Courtesy of Linda Weiss
Lettuce likes it cool, says Anne Moore, the gardener, explaining how to grow the popular salad veggie. You will get your best stand of lettuce if the nighttime temperatures are below 70 F. (21 C).
Another deterrent to germination is planting the seeds too deep. Lettuce seeds need light to sprout, so barely cover the seeds with a thin sifting of soil.
You can scatter seed over a garden bed, row, or a container. Once the lettuce is up and growing, thin the little plants so that they have about seven inches between them. If you are growing a heading type, such as Buttercrunch, the plants should be 12 inches apart.
Lettuce needs a good deal of water, by way of faucet or rain, to grow into a decent cutting crop. Nitrogen is also essential for good leafy growth.
Use thick mulch, once the plants are up, to keep the soil cool and damp.
If the days turn to summer and the temperatures skyrocket, your lettuce crop will bolt. Bolting is just another garden word for sending up a seed stalk. Once this happens, the lettuce will develop a bitter taste and should be tossed on the compost pile.
But even if you live in a hot climate, you can get a quick crop of homegrown lettuce if you are careful in choosing the seed to plant,. It only takes a week or two for the seed to push little green plants up out of the ground. Some heat-tolerant lettuces include Deer Tongue, Bronze Mignonette, Oakleaf, and Buttercrunch, my personal favorite. All are somewhat slow to bolt.

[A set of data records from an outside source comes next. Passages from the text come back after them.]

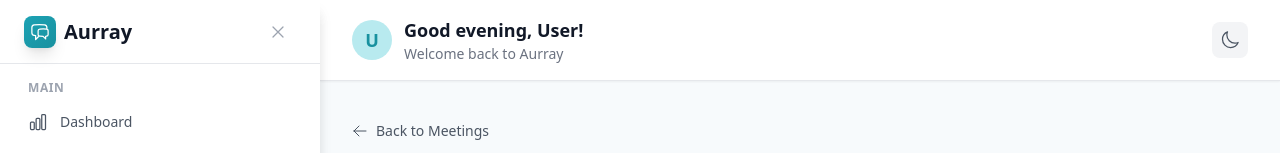
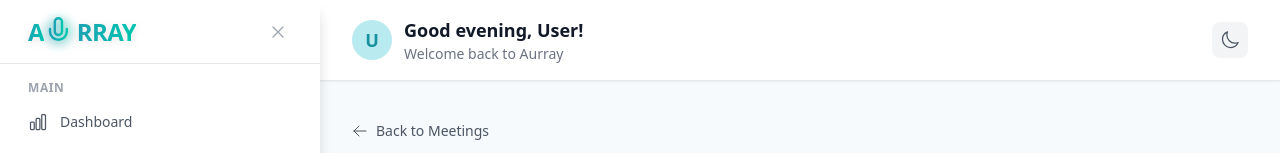
Before and after one commit to Flave1/clerk_ai_frontend, a Next.js app: page /call in a window 1280 px wide. Shown: the top 153 px of the page. Built offline with nearby package versions, Linux system fonts and the light colour scheme; no server answers; sample sign-in values are in the browser's storage.

Commit message:
adjusted logo

```diff
--- a/components/layout/Header.tsx
+++ b/components/layout/Header.tsx
@@ -4,7 +4,6 @@ import { useRouter } from 'next/router';
 import {
   Bars3Icon,
   XMarkIcon,
-  ChatBubbleLeftRightIcon,
   ChartBarIcon,
   PhoneIcon,
   VideoCameraIcon,
@@ -24,6 +23,7 @@ import {
 } from '@heroicons/react/24/outline';
 import { useUIStore } from '@/store';
 import { useAuth } from '@/hooks/useAuth';
+import Logo from '@/components/ui/Logo';
 
 const mainNavigation = [
   { name: 'Dashboard', href: '/dashboard', icon: ChartBarIcon },
@@ -135,12 +135,7 @@ export default function Header() {
         <div className="flex flex-col h-full">
           {/* Logo */}
           <div className="flex items-center justify-between h-16 px-6 border-b border-gray-200 dark:border-gray-700">
-            <Link href="/dashboard" className="flex items-center space-x-2">
-              <div className="h-8 w-8 bg-gradient-to-br from-primary-500 to-primary-600 rounded-lg flex items-center justify-center shadow-lg">
-                <ChatBubbleLeftRightIcon className="h-5 w-5 text-white" />
-              </div>
-              <span className="text-xl font-bold text-gray-900 dark:text-gray-100">Aurray</span>
-            </Link>
+            <Logo href="/dashboard" size="md" />
             <button
               onClick={() => setSidebarCollapsed(true)}
               className="p-2 rounded-md text-gray-400 hover:text-gray-500 hover:bg-gray-100 dark:hover:bg-gray-700 dark:text-gray-300 dark:hover:text-gray-200"
--- a/components/layout/LandingFooter.tsx
+++ b/components/layout/LandingFooter.tsx
@@ -1,6 +1,7 @@
 import Link from 'next/link';
 import { motion } from 'framer-motion';
 import { useUIStore } from '@/store';
+import Logo from '@/components/ui/Logo';
 
 interface SocialLink {
   name: string;
@@ -42,9 +43,9 @@ export default function LandingFooter({
               initial={{ opacity: 0 }}
               whileInView={{ opacity: 1 }}
               viewport={{ once: true }}
-              className="text-2xl font-bold bg-gradient-to-r from-primary-500 to-accent-500 bg-clip-text text-transparent mb-4"
+              className="mb-4"
             >
-              Aurray
+              <Logo size="lg" />
             </motion.div>
             <p className={theme === 'dark' ? 'text-gray-400' : 'text-gray-600'}>
               Your voice in every meeting. AI-powered meeting assistance for modern teams.
--- a/components/layout/LandingHeader.tsx
+++ b/components/layout/LandingHeader.tsx
@@ -2,7 +2,8 @@ import { useState } from 'react';
 import Link from 'next/link';
 import { motion, AnimatePresence } from 'framer-motion';
 import { useUIStore } from '@/store';
-import { SunIcon, MoonIcon, Bars3Icon, XMarkIcon, MicrophoneIcon } from '@heroicons/react/24/outline';
+import { SunIcon, MoonIcon, Bars3Icon, XMarkIcon } from '@heroicons/react/24/outline';
+import Logo from '@/components/ui/Logo';
 
 interface NavItem {
   label: string;
@@ -53,78 +54,7 @@ export default function LandingHeader({
       >
         <div className="max-w-7xl mx-auto px-4 sm:px-6 lg:px-8">
           <div className="flex justify-between items-center h-16">
-            <motion.div
-              whileHover={{ scale: 1.05 }}
-              className="flex items-center"
-            >
-              <Link href="/" className="flex items-center gap-0.5 sm:gap-1 relative group">
-                <div className="relative flex items-center"
-                  style={{
-                    filter: theme === 'dark'
-                      ? 'drop-shadow(0 0 8px rgba(29, 162, 180, 0.4)) drop-shadow(0 0 12px rgba(0, 198, 174, 0.3))'
-                      : 'drop-shadow(0 2px 4px rgba(0, 0, 0, 0.1))'
-                  }}>
-                  <span className="text-xl sm:text-2xl font-bold bg-gradient-to-r from-primary-500 to-accent-500 bg-clip-text text-transparent tracking-tight leading-none ml-0.5 sm:ml-1"
-                    style={theme === 'dark' ? { textShadow: '0 0 10px rgba(255, 255, 255, 0.5)' } : undefined}>
-                    A
-                  </span>
-                  <div className="relative h-[1.2em] w-[1.2em] text-xl sm:text-2xl flex items-center justify-center">
-                    <div className="absolute inset-0 bg-gradient-to-r from-primary-500 to-accent-500 opacity-30 blur-sm rounded-full" />
-                    <svg
-                      className="h-full w-full relative"
-                      viewBox="0 0 24 24"
-                      fill="none"
-                      xmlns="http://www.w3.org/2000/svg"
-                    >
-                      <defs>
-                        <linearGradient id="micGradient" x1="0%" y1="0%" x2="100%" y2="0%">
-                          <stop offset="0%" stopColor="#1DA2B4" />
-                          <stop offset="100%" stopColor="#00C6AE" />
-                        </linearGradient>
-                      </defs>
-                      <path
-                        d="M12 1a3 3 0 0 0-3 3v8a3 3 0 0 0 6 0V4a3 3 0 0 0-3-3Z"
-                        stroke="url(#micGradient)"
-                        strokeWidth="2"
-                        strokeLinecap="round"
-                        strokeLinejoin="round"
-                      />
-                      <path
-                        d="M19 10v2a7 7 0 0 1-14 0v-2"
-                        stroke="url(#micGradient)"
-                        strokeWidth="2"
-                        strokeLinecap="round"
-                        strokeLinejoin="round"
-                      />
-                      <line
-                        x1="12"
-                        y1="19"
-                        x2="12"
-                        y2="23"
-                        stroke="url(#micGradient)"
-                        strokeWidth="2"
-                        strokeLinecap="round"
-                        strokeLinejoin="round"
-                      />
-                      <line
-                        x1="8"
-                        y1="23"
-                        x2="16"
-                        y2="23"
-                        stroke="url(#micGradient)"
-                        strokeWidth="2"
-                        strokeLinecap="round"
-                        strokeLinejoin="round"
-                      />
-                    </svg>
-                  </div>
-                  <span className="text-xl sm:text-2xl font-bold bg-gradient-to-r from-primary-500 to-accent-500 bg-clip-text text-transparent tracking-tight leading-none ml-0.5 sm:ml-1"
-                    style={theme === 'dark' ? { textShadow: '0 0 10px rgba(255, 255, 255, 0.5)' } : undefined}>
-                    RRAY
-                  </span>
-                </div>
-              </Link>
-            </motion.div>
+            <Logo />
 
             {/* Desktop Navigation */}
             {navItems && navItems.length > 0 && (
--- /dev/null
+++ b/components/ui/Logo.tsx
@@ -0,0 +1,125 @@
+import Link from 'next/link';
+import { motion } from 'framer-motion';
+import { useState } from 'react';
+import { useUIStore } from '@/store';
+
+interface LogoProps {
+  href?: string;
+  className?: string;
+  size?: 'sm' | 'md' | 'lg';
+  showLink?: boolean;
+}
+
+export default function Logo({
+  href = '/',
+  className = '',
+  size = 'md',
+  showLink = true
+}: LogoProps) {
+  const { theme } = useUIStore();
+  const [isHovered, setIsHovered] = useState(false);
+
+  const sizeClasses = {
+    sm: 'text-lg sm:text-xl',
+    md: 'text-xl sm:text-2xl',
+    lg: 'text-2xl sm:text-3xl'
+  };
+
+  const iconSizeClasses = {
+    sm: 'h-[1.2em] w-[1.2em]',
+    md: 'h-[1.2em] w-[1.2em]',
+    lg: 'h-[1.2em] w-[1.2em]'
+  };
+
+  const logoContent = (
+    <div
+      className={`flex items-center gap-0.5 sm:gap-1 relative group ${className}`}
+      onMouseEnter={() => setIsHovered(true)}
+      onMouseLeave={() => setIsHovered(false)}
+    >
+      <div className="relative flex items-center"
+        style={{
+          filter: theme === 'dark'
+            ? 'drop-shadow(0 0 8px rgba(29, 162, 180, 0.4)) drop-shadow(0 0 12px rgba(0, 198, 174, 0.3))'
+            : 'drop-shadow(0 2px 4px rgba(0, 0, 0, 0.1))'
+        }}>
+        <span className={`${sizeClasses[size]} font-bold bg-gradient-to-r from-primary-500 to-accent-500 bg-clip-text text-transparent tracking-tight leading-none ml-0.5 sm:ml-1`}
+          style={theme === 'dark' ? { textShadow: '0 0 10px rgba(255, 255, 255, 0.5)' } : undefined}>
+          A
+        </span>
+        <div className={`relative ${iconSizeClasses[size]} ${sizeClasses[size]} flex items-center justify-center`}>
+          <div className="absolute inset-0 bg-gradient-to-r from-primary-500 to-accent-500 opacity-30 blur-sm rounded-full" />
+          <motion.div
+            animate={{ scaleX: isHovered ? -1 : 1 }}
+            transition={{ duration: 0.4, ease: "easeInOut" }}
+            className="h-full w-full relative"
+          >
+            <svg
+              className="h-full w-full relative"
+              viewBox="0 0 24 24"
+              fill="none"
+              xmlns="http://www.w3.org/2000/svg"
+            >
+              <defs>
+                <linearGradient id="micGradient" x1="0%" y1="0%" x2="100%" y2="0%">
+                  <stop offset="0%" stopColor="#1DA2B4" />
+                  <stop offset="100%" stopColor="#00C6AE" />
+                </linearGradient>
+              </defs>
+              <path
+                d="M12 1a3 3 0 0 0-3 3v8a3 3 0 0 0 6 0V4a3 3 0 0 0-3-3Z"
+                stroke="url(#micGradient)"
+                strokeWidth="2"
+                strokeLinecap="round"
+                strokeLinejoin="round"
+              />
+              <path
+                d="M19 10v2a7 7 0 0 1-14 0v-2"
+                stroke="url(#micGradient)"
+                strokeWidth="2"
+                strokeLinecap="round"
+                strokeLinejoin="round"
+              />
+              <line
+                x1="12"
+                y1="19"
+                x2="12"
+                y2="23"
+                stroke="url(#micGradient)"
+                strokeWidth="2"
+                strokeLinecap="round"
+                strokeLinejoin="round"
+              />
+              <line
+                x1="8"
+                y1="23"
+                x2="16"
+                y2="23"
+                stroke="url(#micGradient)"
+                strokeWidth="2"
+                strokeLinecap="round"
+                strokeLinejoin="round"
+              />
+            </svg>
+          </motion.div>
+        </div>
+        <span className={`${sizeClasses[size]} font-bold bg-gradient-to-r from-primary-500 to-accent-500 bg-clip-text text-transparent tracking-tight leading-none ml-0.5 sm:ml-1`}
+          style={theme === 'dark' ? { textShadow: '0 0 10px rgba(255, 255, 255, 0.5)' } : undefined}>
+          RRAY
+        </span>
+      </div>
+    </div>
+  );
+
+  if (showLink) {
+    return (
+      <motion.div whileHover={{ scale: 1.05 }} className="flex items-center">
+        <Link href={href}>
+          {logoContent}
+        </Link>
+      </motion.div>
+    );
+  }
+
+  return logoContent;
+}
```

During the warmer days of summer, shading the plants becomes more important. Using a shade cloth to enclose your lettuce bed will help keep the plants cooler and will keep insects off the leaves.